## Records drawn from a dataset:
--- START ---

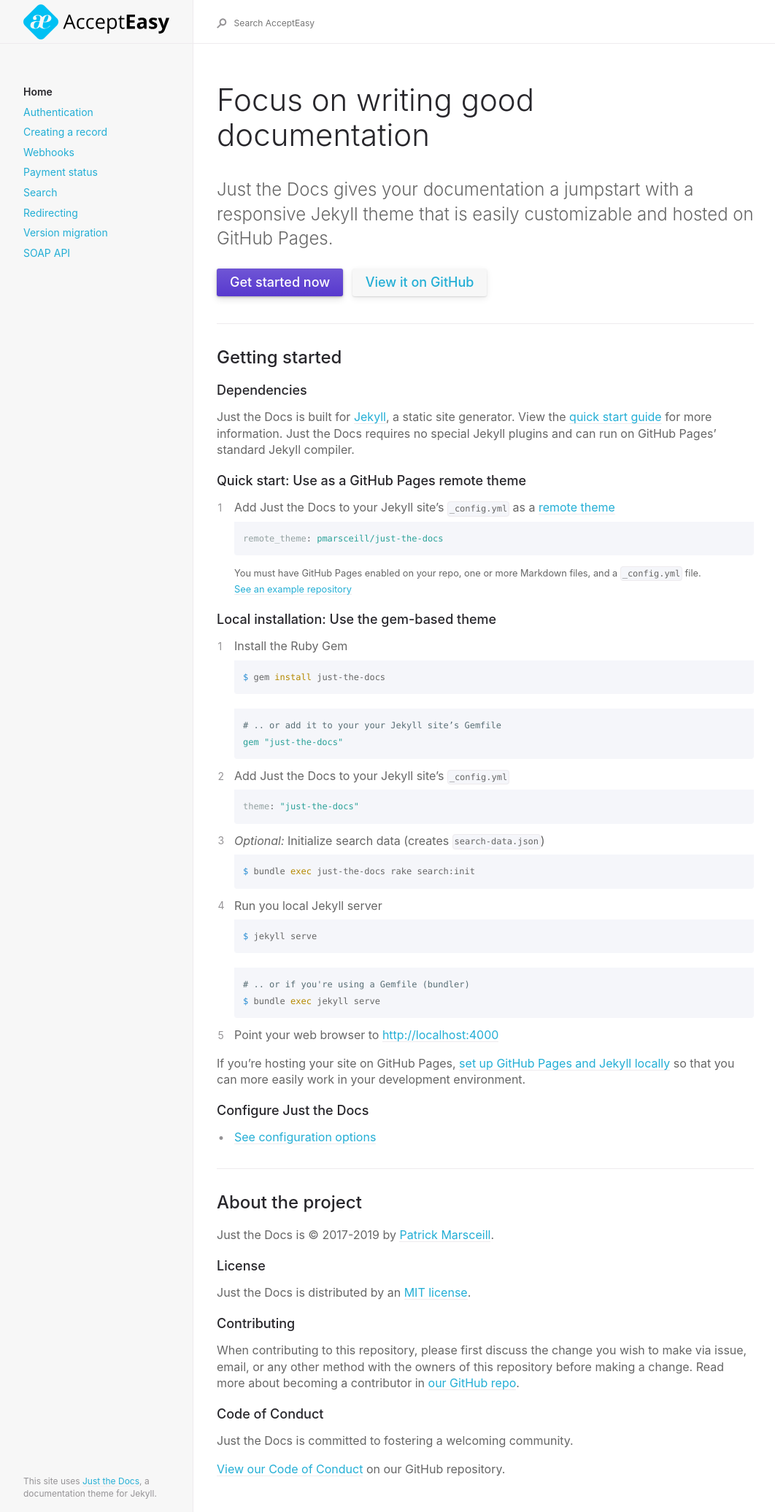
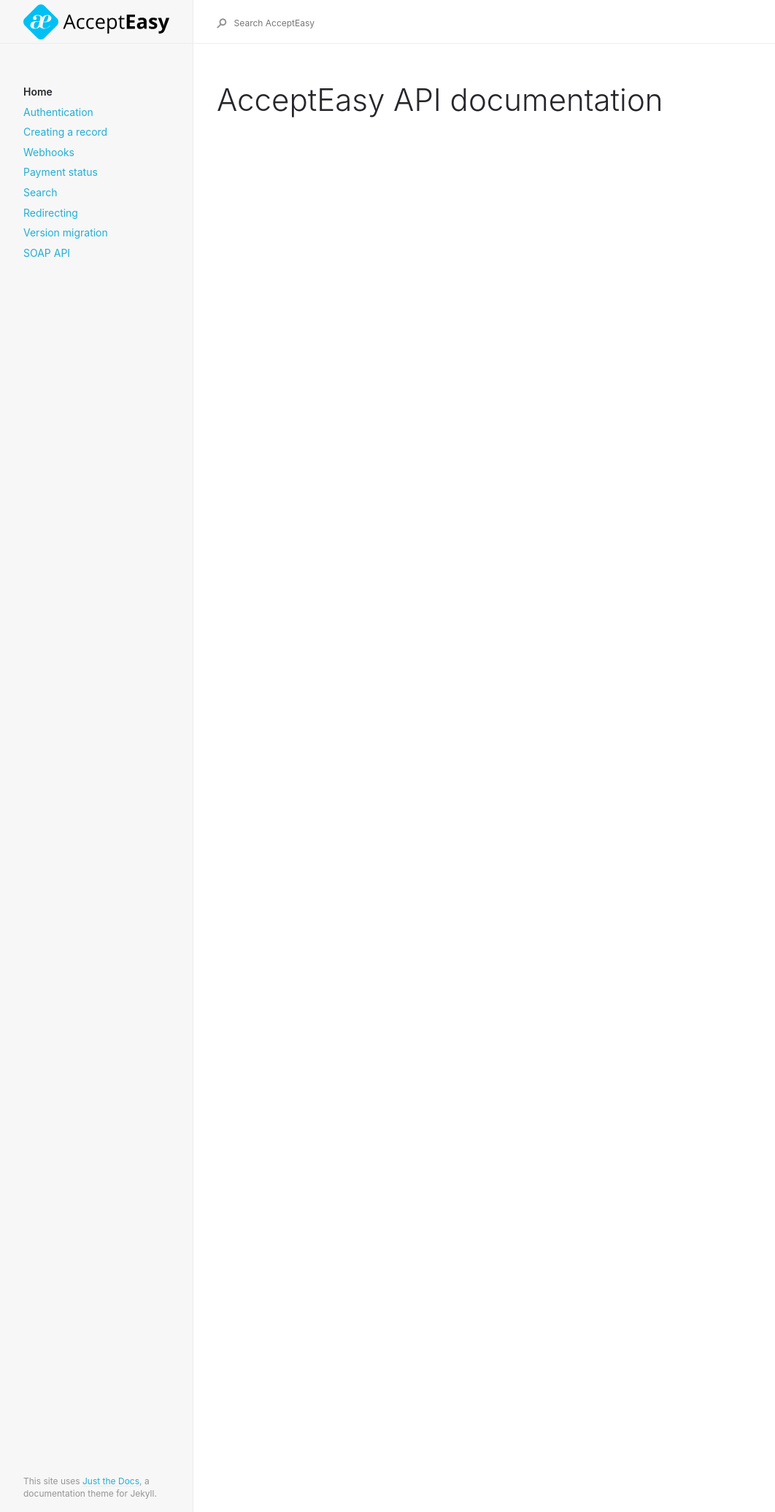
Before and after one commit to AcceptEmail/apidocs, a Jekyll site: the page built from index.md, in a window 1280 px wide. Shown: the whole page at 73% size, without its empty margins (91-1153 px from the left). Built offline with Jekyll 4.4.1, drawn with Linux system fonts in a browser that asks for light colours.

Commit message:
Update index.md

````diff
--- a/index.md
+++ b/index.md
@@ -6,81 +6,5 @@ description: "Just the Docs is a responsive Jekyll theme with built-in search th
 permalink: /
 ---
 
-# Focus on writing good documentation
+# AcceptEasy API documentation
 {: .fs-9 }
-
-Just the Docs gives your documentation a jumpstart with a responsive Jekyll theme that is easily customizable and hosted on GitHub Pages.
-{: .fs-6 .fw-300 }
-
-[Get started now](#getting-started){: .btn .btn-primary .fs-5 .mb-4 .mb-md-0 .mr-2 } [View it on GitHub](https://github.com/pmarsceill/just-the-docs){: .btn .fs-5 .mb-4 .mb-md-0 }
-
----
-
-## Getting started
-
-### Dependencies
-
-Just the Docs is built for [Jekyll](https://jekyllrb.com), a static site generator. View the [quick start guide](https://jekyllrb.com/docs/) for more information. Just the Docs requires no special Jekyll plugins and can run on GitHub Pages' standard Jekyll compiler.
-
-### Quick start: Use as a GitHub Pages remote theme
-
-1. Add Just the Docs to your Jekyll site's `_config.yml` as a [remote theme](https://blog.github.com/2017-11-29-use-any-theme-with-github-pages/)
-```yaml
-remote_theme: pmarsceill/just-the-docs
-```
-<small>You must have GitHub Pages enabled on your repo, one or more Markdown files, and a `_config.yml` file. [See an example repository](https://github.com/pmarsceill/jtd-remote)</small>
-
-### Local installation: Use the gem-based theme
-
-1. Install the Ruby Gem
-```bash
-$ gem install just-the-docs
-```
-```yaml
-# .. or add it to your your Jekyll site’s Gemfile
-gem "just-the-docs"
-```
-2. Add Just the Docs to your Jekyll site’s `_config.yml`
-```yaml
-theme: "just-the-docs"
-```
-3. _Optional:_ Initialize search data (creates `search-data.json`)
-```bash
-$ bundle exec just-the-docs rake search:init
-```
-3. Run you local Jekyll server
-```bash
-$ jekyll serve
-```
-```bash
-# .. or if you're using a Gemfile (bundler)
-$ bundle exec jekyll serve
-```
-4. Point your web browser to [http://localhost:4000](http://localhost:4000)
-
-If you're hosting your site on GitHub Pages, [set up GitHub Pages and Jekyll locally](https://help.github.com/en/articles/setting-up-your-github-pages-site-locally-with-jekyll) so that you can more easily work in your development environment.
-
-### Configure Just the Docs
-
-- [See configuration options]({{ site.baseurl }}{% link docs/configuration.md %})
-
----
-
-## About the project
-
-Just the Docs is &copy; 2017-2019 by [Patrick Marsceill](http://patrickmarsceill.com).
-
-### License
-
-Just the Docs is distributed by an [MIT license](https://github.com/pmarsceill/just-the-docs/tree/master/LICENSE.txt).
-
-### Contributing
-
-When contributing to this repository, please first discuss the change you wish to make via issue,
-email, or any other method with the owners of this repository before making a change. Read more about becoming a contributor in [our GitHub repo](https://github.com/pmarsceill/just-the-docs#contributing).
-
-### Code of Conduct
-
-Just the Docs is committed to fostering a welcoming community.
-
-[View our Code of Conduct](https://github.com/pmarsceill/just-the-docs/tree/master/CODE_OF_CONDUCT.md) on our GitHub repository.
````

--- END ---
--- START ---

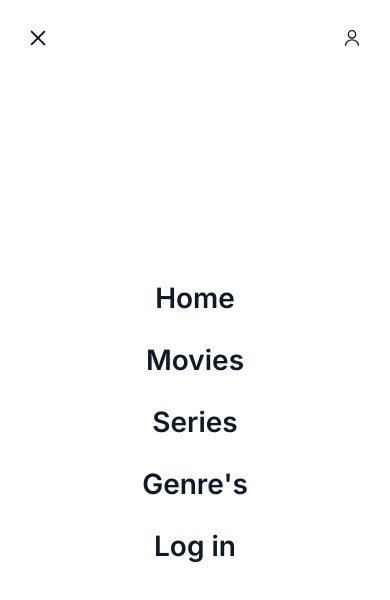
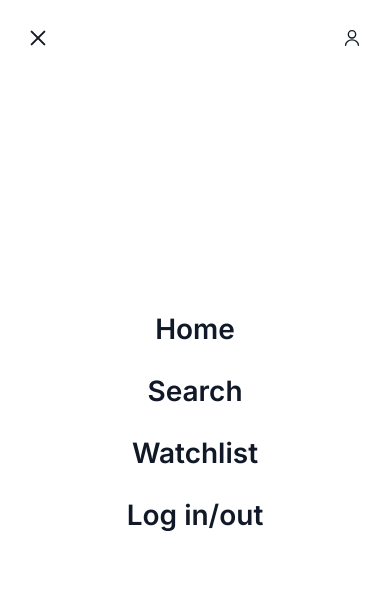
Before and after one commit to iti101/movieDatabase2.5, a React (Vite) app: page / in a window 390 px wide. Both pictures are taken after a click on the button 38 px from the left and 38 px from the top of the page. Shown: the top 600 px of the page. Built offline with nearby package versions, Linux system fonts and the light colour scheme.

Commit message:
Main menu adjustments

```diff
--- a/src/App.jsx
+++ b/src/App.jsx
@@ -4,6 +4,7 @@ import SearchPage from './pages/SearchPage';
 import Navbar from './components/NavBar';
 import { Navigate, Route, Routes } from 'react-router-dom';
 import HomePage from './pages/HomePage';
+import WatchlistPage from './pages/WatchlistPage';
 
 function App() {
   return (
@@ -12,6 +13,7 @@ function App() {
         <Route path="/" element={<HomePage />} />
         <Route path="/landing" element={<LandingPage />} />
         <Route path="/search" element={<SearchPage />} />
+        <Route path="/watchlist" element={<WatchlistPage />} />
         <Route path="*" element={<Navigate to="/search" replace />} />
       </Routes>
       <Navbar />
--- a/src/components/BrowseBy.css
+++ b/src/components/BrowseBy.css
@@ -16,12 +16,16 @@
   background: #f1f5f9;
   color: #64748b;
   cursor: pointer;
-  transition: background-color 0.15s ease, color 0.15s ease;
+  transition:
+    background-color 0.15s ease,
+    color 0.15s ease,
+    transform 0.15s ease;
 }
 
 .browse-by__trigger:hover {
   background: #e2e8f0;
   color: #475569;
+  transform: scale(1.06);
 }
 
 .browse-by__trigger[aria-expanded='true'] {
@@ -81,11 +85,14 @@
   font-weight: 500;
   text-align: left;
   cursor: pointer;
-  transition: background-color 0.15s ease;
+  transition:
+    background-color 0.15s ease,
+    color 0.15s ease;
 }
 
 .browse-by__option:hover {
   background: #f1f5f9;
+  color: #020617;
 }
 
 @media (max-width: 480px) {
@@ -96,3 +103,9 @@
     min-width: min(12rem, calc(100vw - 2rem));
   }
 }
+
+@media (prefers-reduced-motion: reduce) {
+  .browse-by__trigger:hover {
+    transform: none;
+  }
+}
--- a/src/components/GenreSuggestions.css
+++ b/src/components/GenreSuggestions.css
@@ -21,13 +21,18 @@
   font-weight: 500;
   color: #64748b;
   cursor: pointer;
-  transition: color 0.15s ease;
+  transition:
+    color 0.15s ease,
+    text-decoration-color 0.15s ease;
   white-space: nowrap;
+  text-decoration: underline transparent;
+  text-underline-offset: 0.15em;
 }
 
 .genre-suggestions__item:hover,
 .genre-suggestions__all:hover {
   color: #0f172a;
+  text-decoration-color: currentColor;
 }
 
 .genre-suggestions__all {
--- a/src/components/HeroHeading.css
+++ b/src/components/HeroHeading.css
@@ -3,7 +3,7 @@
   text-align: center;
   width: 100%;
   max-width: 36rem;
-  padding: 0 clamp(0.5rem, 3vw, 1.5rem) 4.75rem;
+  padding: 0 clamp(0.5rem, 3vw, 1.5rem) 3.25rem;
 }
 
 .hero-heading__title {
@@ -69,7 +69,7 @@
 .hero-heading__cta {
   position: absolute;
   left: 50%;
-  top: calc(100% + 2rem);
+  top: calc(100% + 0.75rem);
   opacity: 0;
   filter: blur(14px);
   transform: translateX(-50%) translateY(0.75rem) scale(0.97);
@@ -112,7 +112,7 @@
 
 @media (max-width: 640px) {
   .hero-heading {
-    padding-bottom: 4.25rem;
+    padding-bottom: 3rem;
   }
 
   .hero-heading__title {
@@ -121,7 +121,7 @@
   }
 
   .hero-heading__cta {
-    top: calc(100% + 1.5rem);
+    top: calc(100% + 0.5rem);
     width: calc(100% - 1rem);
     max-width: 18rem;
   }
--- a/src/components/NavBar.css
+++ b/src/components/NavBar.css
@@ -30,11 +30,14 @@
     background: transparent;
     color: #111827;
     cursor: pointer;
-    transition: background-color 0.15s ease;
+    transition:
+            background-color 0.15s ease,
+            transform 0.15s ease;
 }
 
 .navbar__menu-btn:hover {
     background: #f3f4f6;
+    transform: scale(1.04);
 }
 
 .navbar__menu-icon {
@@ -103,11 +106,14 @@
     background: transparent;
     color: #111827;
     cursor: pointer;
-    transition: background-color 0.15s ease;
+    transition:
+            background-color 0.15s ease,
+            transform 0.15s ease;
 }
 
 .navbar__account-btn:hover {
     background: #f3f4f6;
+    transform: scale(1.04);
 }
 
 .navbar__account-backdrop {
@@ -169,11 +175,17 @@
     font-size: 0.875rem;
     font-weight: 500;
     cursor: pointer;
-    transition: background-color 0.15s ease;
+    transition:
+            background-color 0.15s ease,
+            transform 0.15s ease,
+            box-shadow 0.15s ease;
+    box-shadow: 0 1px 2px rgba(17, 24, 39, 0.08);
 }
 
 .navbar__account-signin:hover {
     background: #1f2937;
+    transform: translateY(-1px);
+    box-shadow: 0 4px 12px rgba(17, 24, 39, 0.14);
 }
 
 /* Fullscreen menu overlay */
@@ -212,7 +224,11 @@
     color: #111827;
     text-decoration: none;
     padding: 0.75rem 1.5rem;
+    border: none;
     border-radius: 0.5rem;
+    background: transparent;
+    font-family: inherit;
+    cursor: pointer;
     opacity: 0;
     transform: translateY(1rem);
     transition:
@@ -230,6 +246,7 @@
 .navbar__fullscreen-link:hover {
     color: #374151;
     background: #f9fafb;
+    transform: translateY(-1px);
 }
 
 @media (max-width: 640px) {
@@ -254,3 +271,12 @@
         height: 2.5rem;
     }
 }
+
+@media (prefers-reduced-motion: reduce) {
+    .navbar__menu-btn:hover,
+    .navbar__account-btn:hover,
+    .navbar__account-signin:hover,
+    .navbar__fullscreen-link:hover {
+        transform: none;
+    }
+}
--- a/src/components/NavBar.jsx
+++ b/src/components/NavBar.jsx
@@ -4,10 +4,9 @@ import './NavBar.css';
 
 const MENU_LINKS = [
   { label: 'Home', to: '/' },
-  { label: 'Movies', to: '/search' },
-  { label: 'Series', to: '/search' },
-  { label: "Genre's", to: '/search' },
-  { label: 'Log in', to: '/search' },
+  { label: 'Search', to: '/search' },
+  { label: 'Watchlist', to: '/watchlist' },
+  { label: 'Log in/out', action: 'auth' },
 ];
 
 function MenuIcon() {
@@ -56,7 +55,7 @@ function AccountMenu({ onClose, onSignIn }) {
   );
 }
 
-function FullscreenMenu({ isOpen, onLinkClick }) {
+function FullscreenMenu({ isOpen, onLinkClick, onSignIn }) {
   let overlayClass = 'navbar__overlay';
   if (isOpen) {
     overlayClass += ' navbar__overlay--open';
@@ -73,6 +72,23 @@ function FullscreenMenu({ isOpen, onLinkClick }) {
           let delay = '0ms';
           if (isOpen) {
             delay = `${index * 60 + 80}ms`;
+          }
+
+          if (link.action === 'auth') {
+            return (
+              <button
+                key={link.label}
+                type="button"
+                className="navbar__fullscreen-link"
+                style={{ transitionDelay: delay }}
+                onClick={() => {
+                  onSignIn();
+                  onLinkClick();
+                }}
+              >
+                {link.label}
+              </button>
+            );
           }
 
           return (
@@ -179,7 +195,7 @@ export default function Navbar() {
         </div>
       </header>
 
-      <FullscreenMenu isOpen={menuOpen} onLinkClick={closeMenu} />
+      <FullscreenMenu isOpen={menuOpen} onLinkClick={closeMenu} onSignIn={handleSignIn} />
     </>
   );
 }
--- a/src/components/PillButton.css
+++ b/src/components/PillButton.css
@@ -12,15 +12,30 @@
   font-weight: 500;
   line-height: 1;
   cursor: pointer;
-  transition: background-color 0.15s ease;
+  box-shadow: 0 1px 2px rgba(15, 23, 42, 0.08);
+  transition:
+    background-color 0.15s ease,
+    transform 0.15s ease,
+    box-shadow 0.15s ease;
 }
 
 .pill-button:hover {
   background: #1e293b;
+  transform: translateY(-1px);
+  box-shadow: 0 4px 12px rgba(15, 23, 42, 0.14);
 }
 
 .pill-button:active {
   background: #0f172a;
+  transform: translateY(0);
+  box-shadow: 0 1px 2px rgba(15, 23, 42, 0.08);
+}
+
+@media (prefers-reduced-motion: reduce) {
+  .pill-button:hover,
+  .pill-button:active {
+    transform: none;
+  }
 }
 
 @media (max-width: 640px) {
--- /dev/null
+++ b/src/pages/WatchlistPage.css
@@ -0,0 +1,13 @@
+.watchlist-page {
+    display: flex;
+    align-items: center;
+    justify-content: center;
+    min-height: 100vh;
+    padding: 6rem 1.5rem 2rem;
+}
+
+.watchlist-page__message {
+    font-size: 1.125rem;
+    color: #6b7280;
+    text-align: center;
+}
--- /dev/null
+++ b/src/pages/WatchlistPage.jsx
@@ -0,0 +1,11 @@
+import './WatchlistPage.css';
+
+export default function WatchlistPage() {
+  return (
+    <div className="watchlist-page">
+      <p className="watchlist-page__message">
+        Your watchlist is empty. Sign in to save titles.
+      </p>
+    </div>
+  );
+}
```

--- END ---
--- START ---

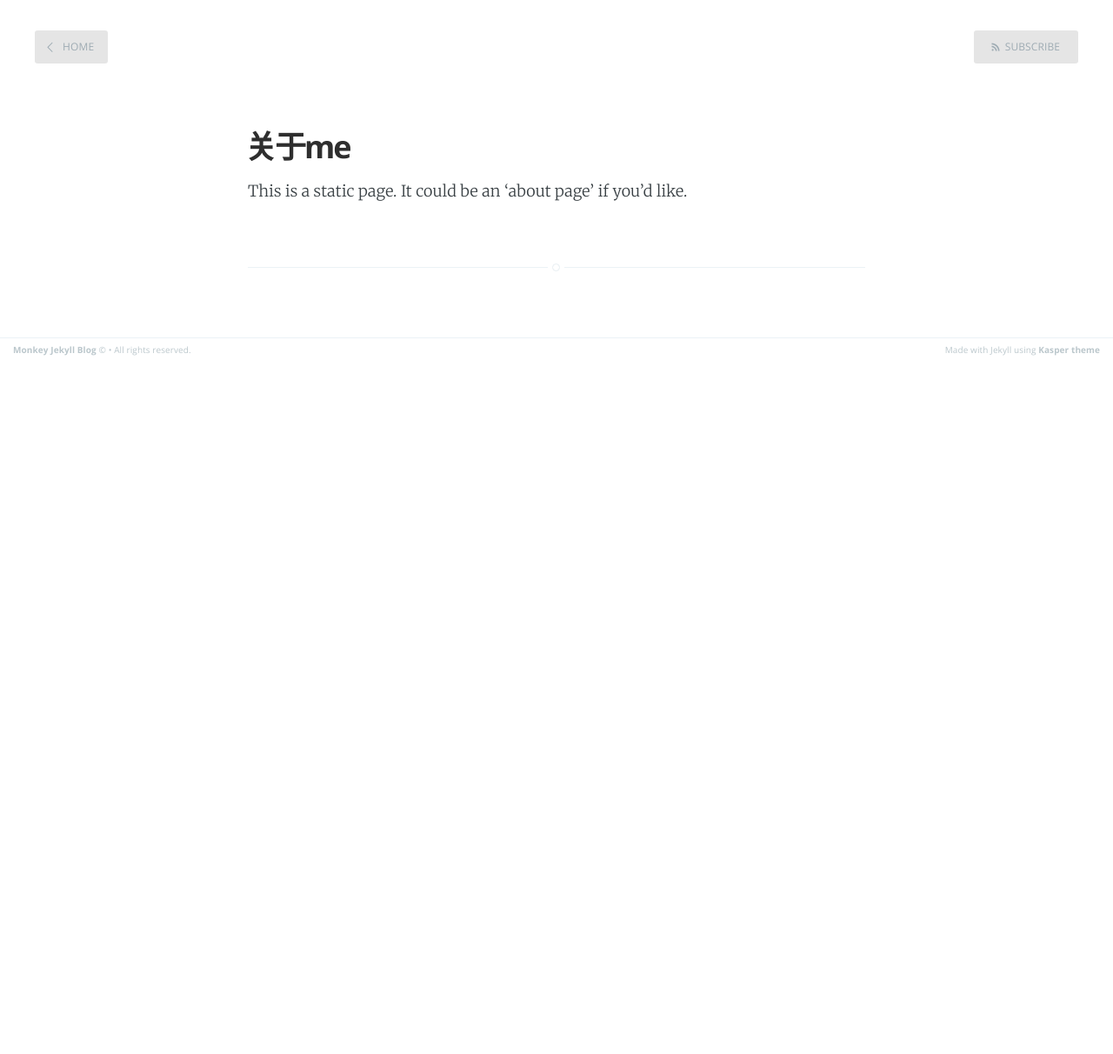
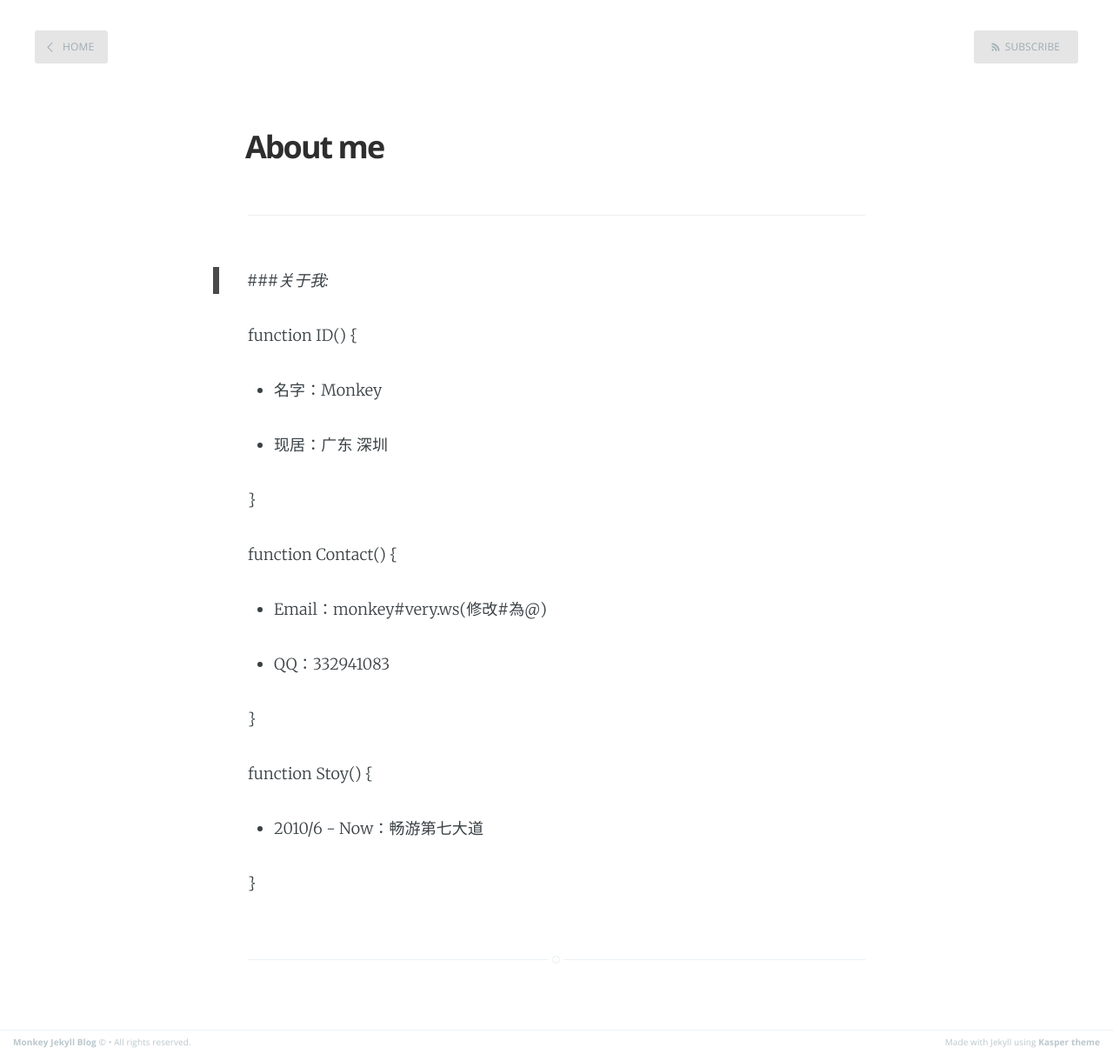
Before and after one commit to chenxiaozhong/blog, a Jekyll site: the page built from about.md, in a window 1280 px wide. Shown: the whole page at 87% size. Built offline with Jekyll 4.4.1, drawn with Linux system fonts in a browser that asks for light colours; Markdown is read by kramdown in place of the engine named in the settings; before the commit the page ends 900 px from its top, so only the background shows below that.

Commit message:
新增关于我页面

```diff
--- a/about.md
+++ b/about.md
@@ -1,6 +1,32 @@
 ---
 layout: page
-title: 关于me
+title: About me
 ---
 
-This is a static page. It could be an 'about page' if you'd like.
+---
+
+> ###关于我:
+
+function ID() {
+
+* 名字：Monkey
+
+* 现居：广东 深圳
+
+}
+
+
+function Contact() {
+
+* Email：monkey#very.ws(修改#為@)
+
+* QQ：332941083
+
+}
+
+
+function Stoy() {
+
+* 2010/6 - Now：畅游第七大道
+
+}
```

--- END ---

## BRIEF:
Check each line above for the word "index" and copy the ones that have it.

## EXERCISE SOLUTION:
Before and after one commit to AcceptEmail/apidocs, a Jekyll site: the page built from index.md, in a window 1280 px wide. Shown: the whole page at 73% size, without its empty margins (91-1153 px from the left). Built offline with Jekyll 4.4.1, drawn with Linux system fonts in a browser that asks for light colours.
Update index.md
--- a/index.md
+++ b/index.md
             delay = `${index * 60 + 80}ms`;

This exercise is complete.